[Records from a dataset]
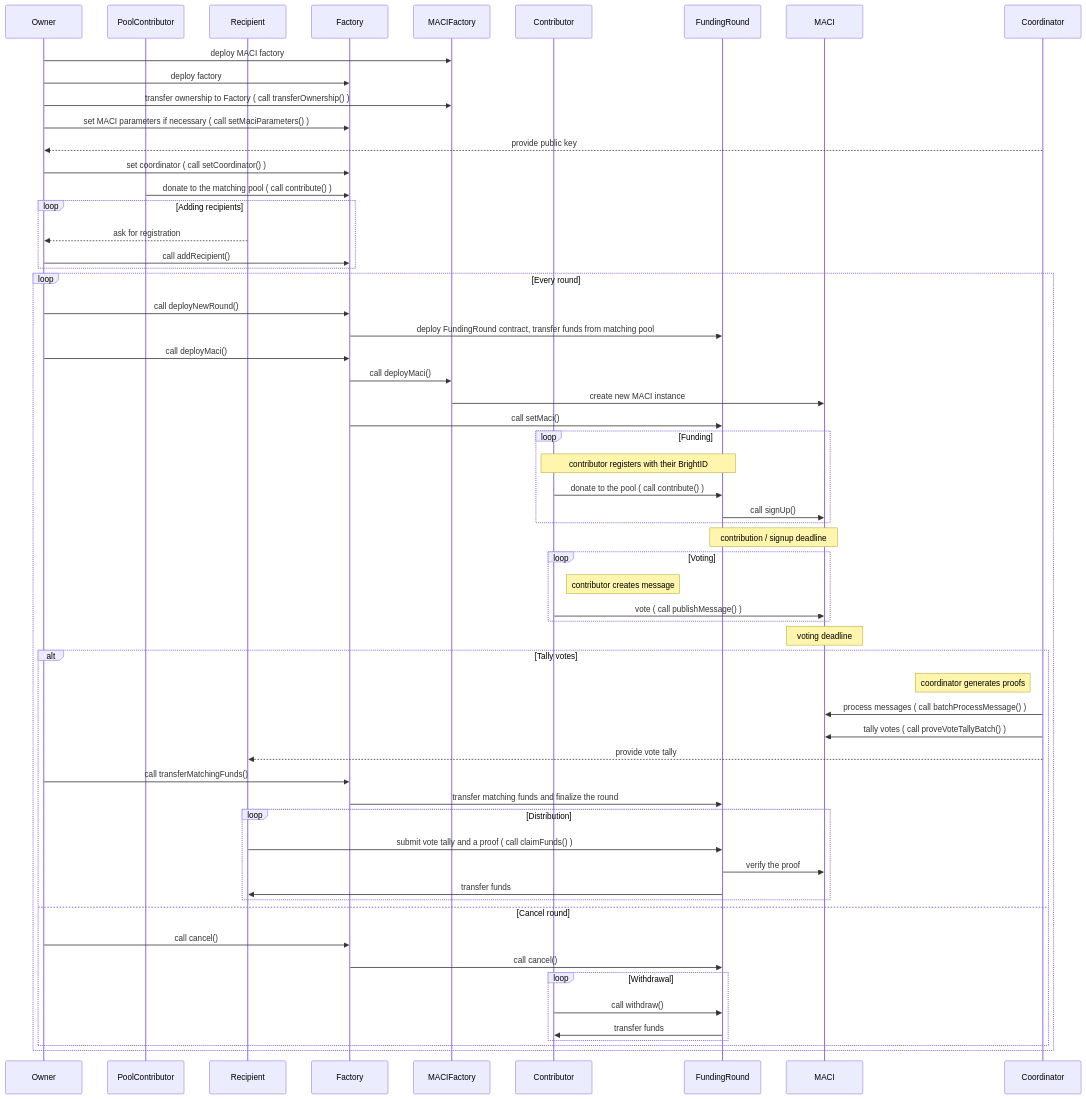
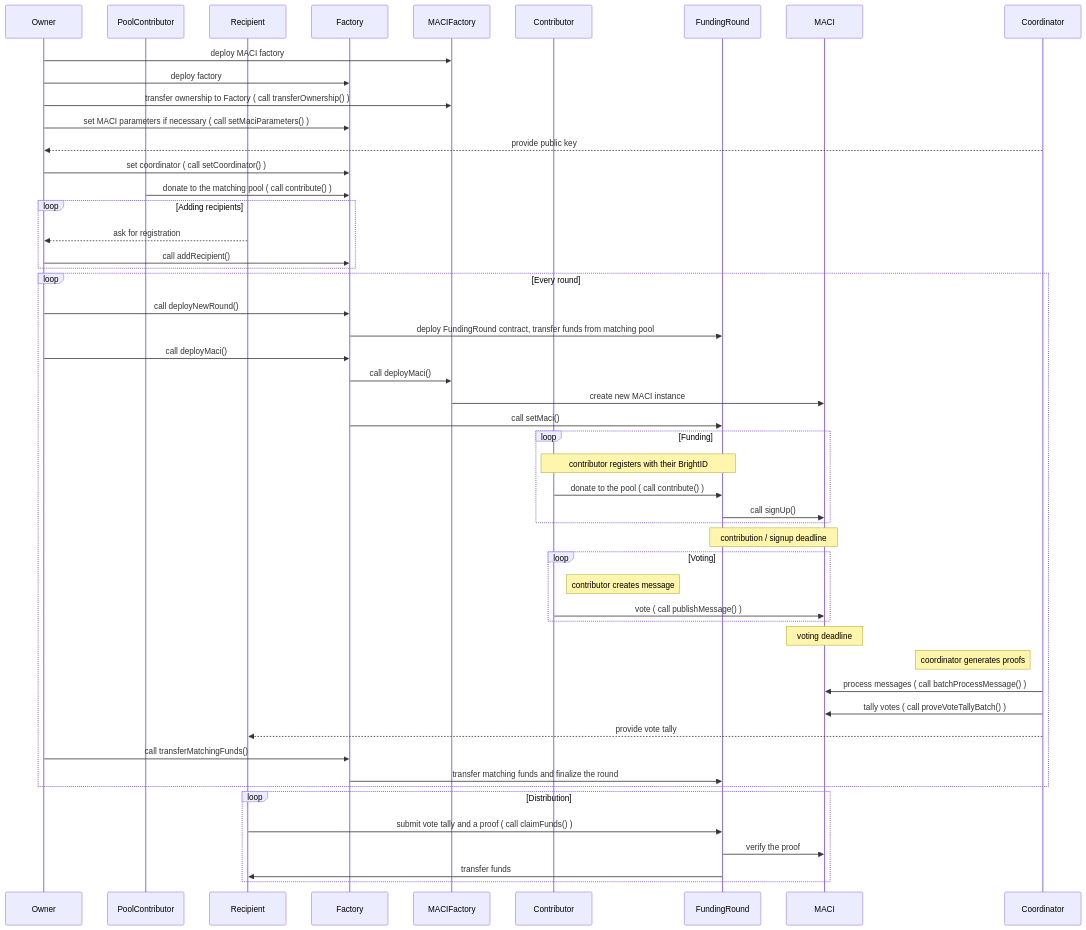
One commit to goldentechie/clrfund changed the diagram in docs/clrfund.mmd. Above: the diagram before and after it, drawn with Mermaid. The commit also changed 8 other files, not shown here.

Commit message:
Contracts: Rewrite factory and funding round contracts

```diff
--- a/docs/clrfund.mmd
+++ b/docs/clrfund.mmd
@@ -1,72 +1,63 @@
 %% To render this diagram, paste the code into the live editor https://mermaid-js.github.io/mermaid-live-editor/ or use Mermaid CLI
 
 sequenceDiagram
     participant Owner
     participant PoolContributor
     participant Recipient
     participant Factory
     participant MACIFactory
     participant Contributor
     participant FundingRound
     participant MACI
     participant Coordinator
     
     Owner ->> MACIFactory: deploy MACI factory
     Owner ->> Factory: deploy factory
     Owner ->> MACIFactory: transfer ownership to Factory ( call transferOwnership() )
     Owner ->> Factory: set MACI parameters if necessary ( call setMaciParameters() )
     Coordinator -->> Owner: provide public key
     Owner ->> Factory: set coordinator ( call setCoordinator() )
     PoolContributor ->> Factory: donate to the matching pool ( call contribute() )
 
     loop Adding recipients
         Recipient -->> Owner: ask for registration
         Owner ->> Factory: call addRecipient()
     end
     
     loop Every round
         Owner ->> Factory: call deployNewRound()
         Factory ->> FundingRound: deploy FundingRound contract, transfer funds from matching pool
         Owner ->> Factory: call deployMaci()
         Factory ->> MACIFactory: call deployMaci()
         MACIFactory ->> MACI: create new MACI instance
         Factory ->> FundingRound: call setMaci()
         
         loop Funding
             Note over Contributor, FundingRound: contributor registers with their BrightID
             Contributor ->> FundingRound: donate to the pool ( call contribute() )
             FundingRound ->> MACI: call signUp()
         end
         
         Note over FundingRound, MACI: contribution / signup deadline
         
         loop Voting
             Note right of Contributor: contributor creates message
             Contributor ->> MACI: vote ( call publishMessage() )
         end
         
         Note over MACI: voting deadline
+        
+        Note left of Coordinator: coordinator generates proofs
+        Coordinator ->> MACI: process messages ( call batchProcessMessage() )
+        Coordinator ->> MACI: tally votes ( call proveVoteTallyBatch() )
+        Coordinator -->> Recipient: provide vote tally
+        
+        Owner ->> Factory: call transferMatchingFunds()
+        Factory ->> FundingRound: transfer matching funds and finalize the round
+    end
 
-        alt Tally votes
-            Note left of Coordinator: coordinator generates proofs
-            Coordinator ->> MACI: process messages ( call batchProcessMessage() )
-            Coordinator ->> MACI: tally votes ( call proveVoteTallyBatch() )
-            Coordinator -->> Recipient: provide vote tally
-            Owner ->> Factory: call transferMatchingFunds()
-            Factory ->> FundingRound: transfer matching funds and finalize the round
-
-            loop Distribution
-                Recipient ->> FundingRound: submit vote tally and a proof ( call claimFunds() )
-                FundingRound ->> MACI: verify the proof
-                FundingRound ->> Recipient: transfer funds
-            end
-        else Cancel round
-            Owner ->> Factory: call cancel()
-            Factory ->> FundingRound: call cancel()
-
-            loop Withdrawal
-                Contributor ->> FundingRound: call withdraw()
-                FundingRound ->> Contributor: transfer funds
-            end
-        end
+    loop Distribution
+        Recipient ->> FundingRound: submit vote tally and a proof ( call claimFunds() )
+        FundingRound ->> MACI: verify the proof
+        FundingRound ->> Recipient: transfer funds
     end
```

YOUR INSTRUCTIONS: When you give the entries again, keep them exact and omit any picture they contain.

RESPONSE TO THIS TASK:
One commit to goldentechie/clrfund changed the diagram in docs/clrfund.mmd. Above: the diagram before and after it, drawn with Mermaid. The commit also changed 8 other files, not shown here.

Commit message:
Contracts: Rewrite factory and funding round contracts

```diff
--- a/docs/clrfund.mmd
+++ b/docs/clrfund.mmd
@@ -1,72 +1,63 @@
 %% To render this diagram, paste the code into the live editor https://mermaid-js.github.io/mermaid-live-editor/ or use Mermaid CLI
 
 sequenceDiagram
     participant Owner
     participant PoolContributor
     participant Recipient
     participant Factory
     participant MACIFactory
     participant Contributor
     participant FundingRound
     participant MACI
     participant Coordinator
     
     Owner ->> MACIFactory: deploy MACI factory
     Owner ->> Factory: deploy factory
     Owner ->> MACIFactory: transfer ownership to Factory ( call transferOwnership() )
     Owner ->> Factory: set MACI parameters if necessary ( call setMaciParameters() )
     Coordinator -->> Owner: provide public key
     Owner ->> Factory: set coordinator ( call setCoordinator() )
     PoolContributor ->> Factory: donate to the matching pool ( call contribute() )
 
     loop Adding recipients
         Recipient -->> Owner: ask for registration
         Owner ->> Factory: call addRecipient()
     end
     
     loop Every round
         Owner ->> Factory: call deployNewRound()
         Factory ->> FundingRound: deploy FundingRound contract, transfer funds from matching pool
         Owner ->> Factory: call deployMaci()
         Factory ->> MACIFactory: call deployMaci()
         MACIFactory ->> MACI: create new MACI instance
         Factory ->> FundingRound: call setMaci()
         
         loop Funding
             Note over Contributor, FundingRound: contributor registers with their BrightID
             Contributor ->> FundingRound: donate to the pool ( call contribute() )
             FundingRound ->> MACI: call signUp()
         end
         
         Note over FundingRound, MACI: contribution / signup deadline
         
         loop Voting
             Note right of Contributor: contributor creates message
             Contributor ->> MACI: vote ( call publishMessage() )
         end
         
         Note over MACI: voting deadline
+        
+        Note left of Coordinator: coordinator generates proofs
+        Coordinator ->> MACI: process messages ( call batchProcessMessage() )
+        Coordinator ->> MACI: tally votes ( call proveVoteTallyBatch() )
+        Coordinator -->> Recipient: provide vote tally
+        
+        Owner ->> Factory: call transferMatchingFunds()
+        Factory ->> FundingRound: transfer matching funds and finalize the round
+    end
 
-        alt Tally votes
-            Note left of Coordinator: coordinator generates proofs
-            Coordinator ->> MACI: process messages ( call batchProcessMessage() )
-            Coordinator ->> MACI: tally votes ( call proveVoteTallyBatch() )
-            Coordinator -->> Recipient: provide vote tally
-            Owner ->> Factory: call transferMatchingFunds()
-            Factory ->> FundingRound: transfer matching funds and finalize the round
-
-            loop Distribution
-                Recipient ->> FundingRound: submit vote tally and a proof ( call claimFunds() )
-                FundingRound ->> MACI: verify the proof
-                FundingRound ->> Recipient: transfer funds
-            end
-        else Cancel round
-            Owner ->> Factory: call cancel()
-            Factory ->> FundingRound: call cancel()
-
-            loop Withdrawal
-                Contributor ->> FundingRound: call withdraw()
-                FundingRound ->> Contributor: transfer funds
-            end
-        end
+    loop Distribution
+        Recipient ->> FundingRound: submit vote tally and a proof ( call claimFunds() )
+        FundingRound ->> MACI: verify the proof
+        FundingRound ->> Recipient: transfer funds
     end
```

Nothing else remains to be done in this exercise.